◆ **EXERCISE DATA**

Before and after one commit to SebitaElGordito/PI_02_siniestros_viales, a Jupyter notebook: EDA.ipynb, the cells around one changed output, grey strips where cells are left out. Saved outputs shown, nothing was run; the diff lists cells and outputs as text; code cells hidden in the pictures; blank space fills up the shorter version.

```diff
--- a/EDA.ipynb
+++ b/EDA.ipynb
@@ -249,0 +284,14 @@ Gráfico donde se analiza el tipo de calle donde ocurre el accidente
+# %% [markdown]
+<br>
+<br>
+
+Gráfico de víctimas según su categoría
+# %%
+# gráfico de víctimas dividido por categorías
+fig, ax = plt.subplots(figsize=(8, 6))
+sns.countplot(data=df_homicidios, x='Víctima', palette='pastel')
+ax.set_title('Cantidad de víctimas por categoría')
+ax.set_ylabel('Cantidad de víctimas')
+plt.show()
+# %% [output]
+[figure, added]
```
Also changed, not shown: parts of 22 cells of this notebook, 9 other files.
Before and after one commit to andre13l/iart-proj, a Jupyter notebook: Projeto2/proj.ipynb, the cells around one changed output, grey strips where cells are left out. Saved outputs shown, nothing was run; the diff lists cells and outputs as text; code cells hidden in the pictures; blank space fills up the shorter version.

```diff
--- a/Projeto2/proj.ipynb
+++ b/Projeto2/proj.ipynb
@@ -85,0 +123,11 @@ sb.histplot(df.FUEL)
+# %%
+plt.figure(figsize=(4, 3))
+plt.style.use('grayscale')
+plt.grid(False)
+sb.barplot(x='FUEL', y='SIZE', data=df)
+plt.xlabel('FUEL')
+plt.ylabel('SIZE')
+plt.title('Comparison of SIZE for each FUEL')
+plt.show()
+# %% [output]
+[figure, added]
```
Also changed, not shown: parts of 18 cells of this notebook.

◆ **YOUR OBJECTIVE**
Every line of the material that holds the word "FUEL" must be found and copied.

◆ **TASK RESPONSE**
@@ -85,0 +123,11 @@ sb.histplot(df.FUEL)
+sb.barplot(x='FUEL', y='SIZE', data=df)
+plt.xlabel('FUEL')
+plt.title('Comparison of SIZE for each FUEL')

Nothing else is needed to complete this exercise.